[Change listing data]
*** Block opens ***
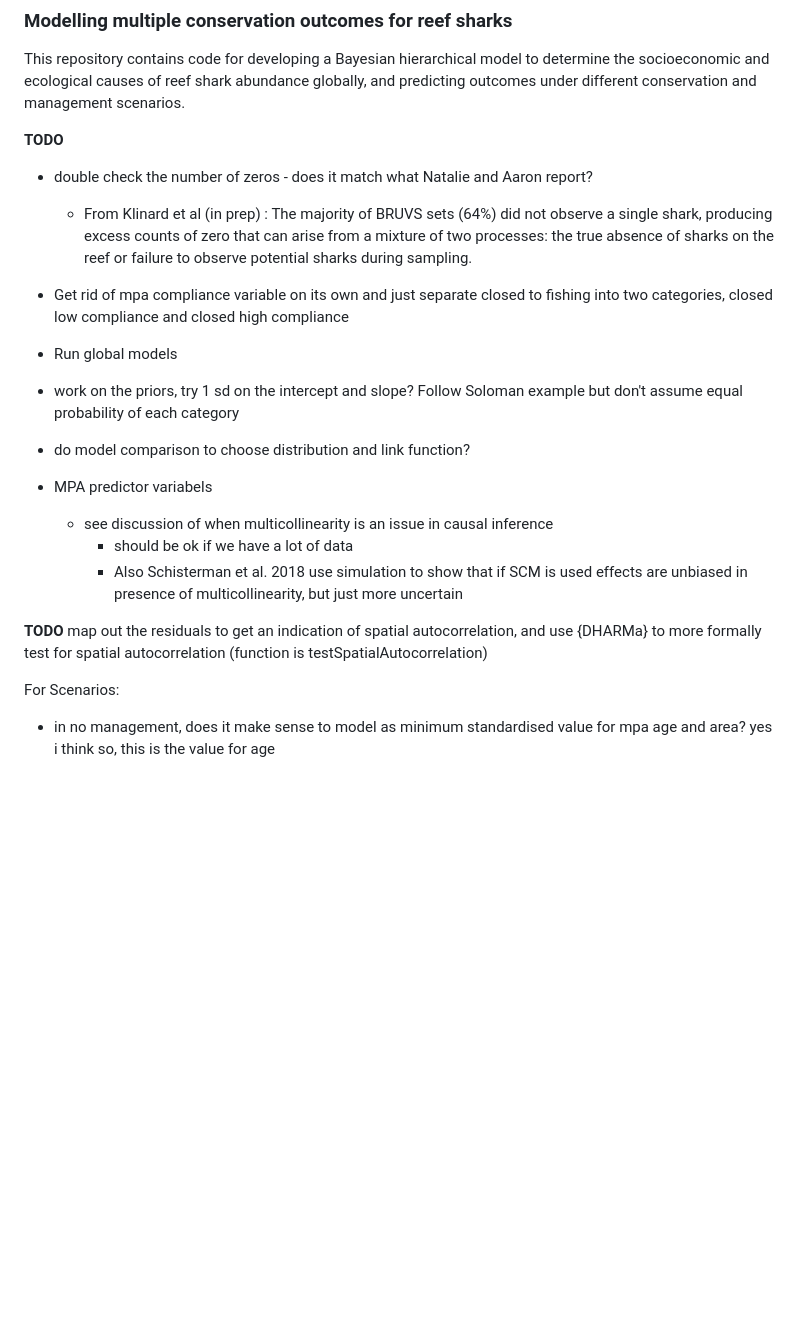
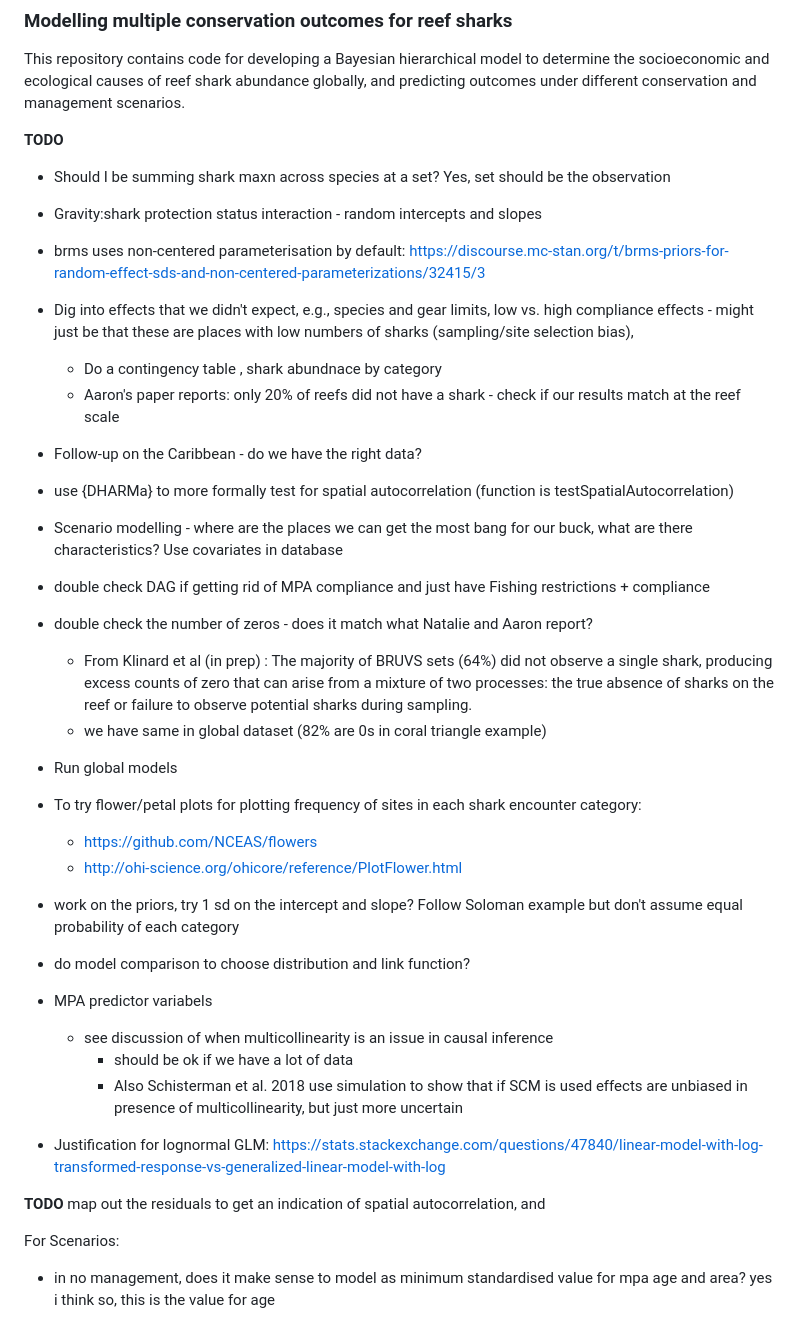
Before and after one commit to cabuelow/shark-conservation-multiple-outcomes, a Markdown page: README.md, the part around the change. Drawn GitHub-style; blank space fills up the shorter version.

Commit message:
update todo list

```diff
--- a/README.md
+++ b/README.md
@@ -4,10 +4,26 @@ This repository contains code for developing a Bayesian hierarchical model to de
 
 **TODO**
 
+- Should I be summing shark maxn across species at a set? Yes, set should be the observation
+- Gravity:shark protection status interaction - random intercepts and slopes
+- brms uses non-centered parameterisation by default: https://discourse.mc-stan.org/t/brms-priors-for-random-effect-sds-and-non-centered-parameterizations/32415/3
+- Dig into effects that we didn't expect, e.g., species and gear limits, low vs. high compliance effects - might just be that these are places with low numbers of sharks (sampling/site selection bias),
+    - Do a contingency table , shark abundnace by category
+    - Aaron's paper reports: only 20% of reefs did not have a shark - check if our results match at the reef scale
+- Follow-up on the Caribbean - do we have the right data?
+- use {DHARMa} to more formally test for spatial autocorrelation
+(function is testSpatialAutocorrelation)
+- Scenario modelling - where are the places we can get the most bang for our buck, what are there characteristics? Use covariates in database
+
+
+- double check DAG if getting rid of MPA compliance and just have Fishing restrictions + compliance
 - double check the number of zeros - does it match what Natalie and Aaron report?
   - From Klinard et al (in prep) : The majority of BRUVS sets (64%) did not observe a single shark, producing excess counts of zero that can arise from a mixture of two processes: the true absence of sharks on the reef or failure to observe potential sharks during sampling.
-- Get rid of mpa compliance variable on its own and just separate closed to fishing into two categories, closed low compliance and closed high compliance
+  - we have same in global dataset (82% are 0s in coral triangle example)
 - Run global models
+- To try flower/petal plots for plotting frequency of sites in each shark encounter category:
+  - https://github.com/NCEAS/flowers
+  - http://ohi-science.org/ohicore/reference/PlotFlower.html
 
 - work on the priors, try 1 sd on the intercept and slope? Follow Soloman example but don't assume equal probability of each category
 - do model comparison to choose distribution and link function?
@@ -15,10 +31,10 @@ This repository contains code for developing a Bayesian hierarchical model to de
   - see discussion of when multicollinearity is an issue in causal inference
     - should be ok if we have a lot of data
     - Also Schisterman et al. 2018 use simulation to show that if SCM is used effects are unbiased in presence of multicollinearity, but just more uncertain
+- Justification for lognormal GLM: https://stats.stackexchange.com/questions/47840/linear-model-with-log-transformed-response-vs-generalized-linear-model-with-log
 
 **TODO** map out the residuals to get an indication of spatial autocorrelation,
-and use {DHARMa} to more formally test for spatial autocorrelation
-(function is testSpatialAutocorrelation)
+and
 
 For Scenarios:
  - in no management, does it make sense to model as minimum standardised value for mpa age and area? yes i think so, this is the value for age
```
*** Block closes ***
> _EXERCISE BRIEF_
Only the records, copied exactly and free of pictures, belong in the answer.

> _SOLUTION FOR THIS PROBLEM_
Before and after one commit to cabuelow/shark-conservation-multiple-outcomes, a Markdown page: README.md, the part around the change. Drawn GitHub-style; blank space fills up the shorter version.

Commit message:
update todo list

```diff
--- a/README.md
+++ b/README.md
@@ -4,10 +4,26 @@ This repository contains code for developing a Bayesian hierarchical model to de
 
 **TODO**
 
+- Should I be summing shark maxn across species at a set? Yes, set should be the observation
+- Gravity:shark protection status interaction - random intercepts and slopes
+- brms uses non-centered parameterisation by default: https://discourse.mc-stan.org/t/brms-priors-for-random-effect-sds-and-non-centered-parameterizations/32415/3
+- Dig into effects that we didn't expect, e.g., species and gear limits, low vs. high compliance effects - might just be that these are places with low numbers of sharks (sampling/site selection bias),
+    - Do a contingency table , shark abundnace by category
+    - Aaron's paper reports: only 20% of reefs did not have a shark - check if our results match at the reef scale
+- Follow-up on the Caribbean - do we have the right data?
+- use {DHARMa} to more formally test for spatial autocorrelation
+(function is testSpatialAutocorrelation)
+- Scenario modelling - where are the places we can get the most bang for our buck, what are there characteristics? Use covariates in database
+
+
+- double check DAG if getting rid of MPA compliance and just have Fishing restrictions + compliance
 - double check the number of zeros - does it match what Natalie and Aaron report?
   - From Klinard et al (in prep) : The majority of BRUVS sets (64%) did not observe a single shark, producing excess counts of zero that can arise from a mixture of two processes: the true absence of sharks on the reef or failure to observe potential sharks during sampling.
-- Get rid of mpa compliance variable on its own and just separate closed to fishing into two categories, closed low compliance and closed high compliance
+  - we have same in global dataset (82% are 0s in coral triangle example)
 - Run global models
+- To try flower/petal plots for plotting frequency of sites in each shark encounter category:
+  - https://github.com/NCEAS/flowers
+  - http://ohi-science.org/ohicore/reference/PlotFlower.html
 
 - work on the priors, try 1 sd on the intercept and slope? Follow Soloman example but don't assume equal probability of each category
 - do model comparison to choose distribution and link function?
@@ -15,10 +31,10 @@ This repository contains code for developing a Bayesian hierarchical model to de
   - see discussion of when multicollinearity is an issue in causal inference
     - should be ok if we have a lot of data
     - Also Schisterman et al. 2018 use simulation to show that if SCM is used effects are unbiased in presence of multicollinearity, but just more uncertain
+- Justification for lognormal GLM: https://stats.stackexchange.com/questions/47840/linear-model-with-log-transformed-response-vs-generalized-linear-model-with-log
 
 **TODO** map out the residuals to get an indication of spatial autocorrelation,
-and use {DHARMa} to more formally test for spatial autocorrelation
-(function is testSpatialAutocorrelation)
+and
 
 For Scenarios:
  - in no management, does it make sense to model as minimum standardised value for mpa age and area? yes i think so, this is the value for age
```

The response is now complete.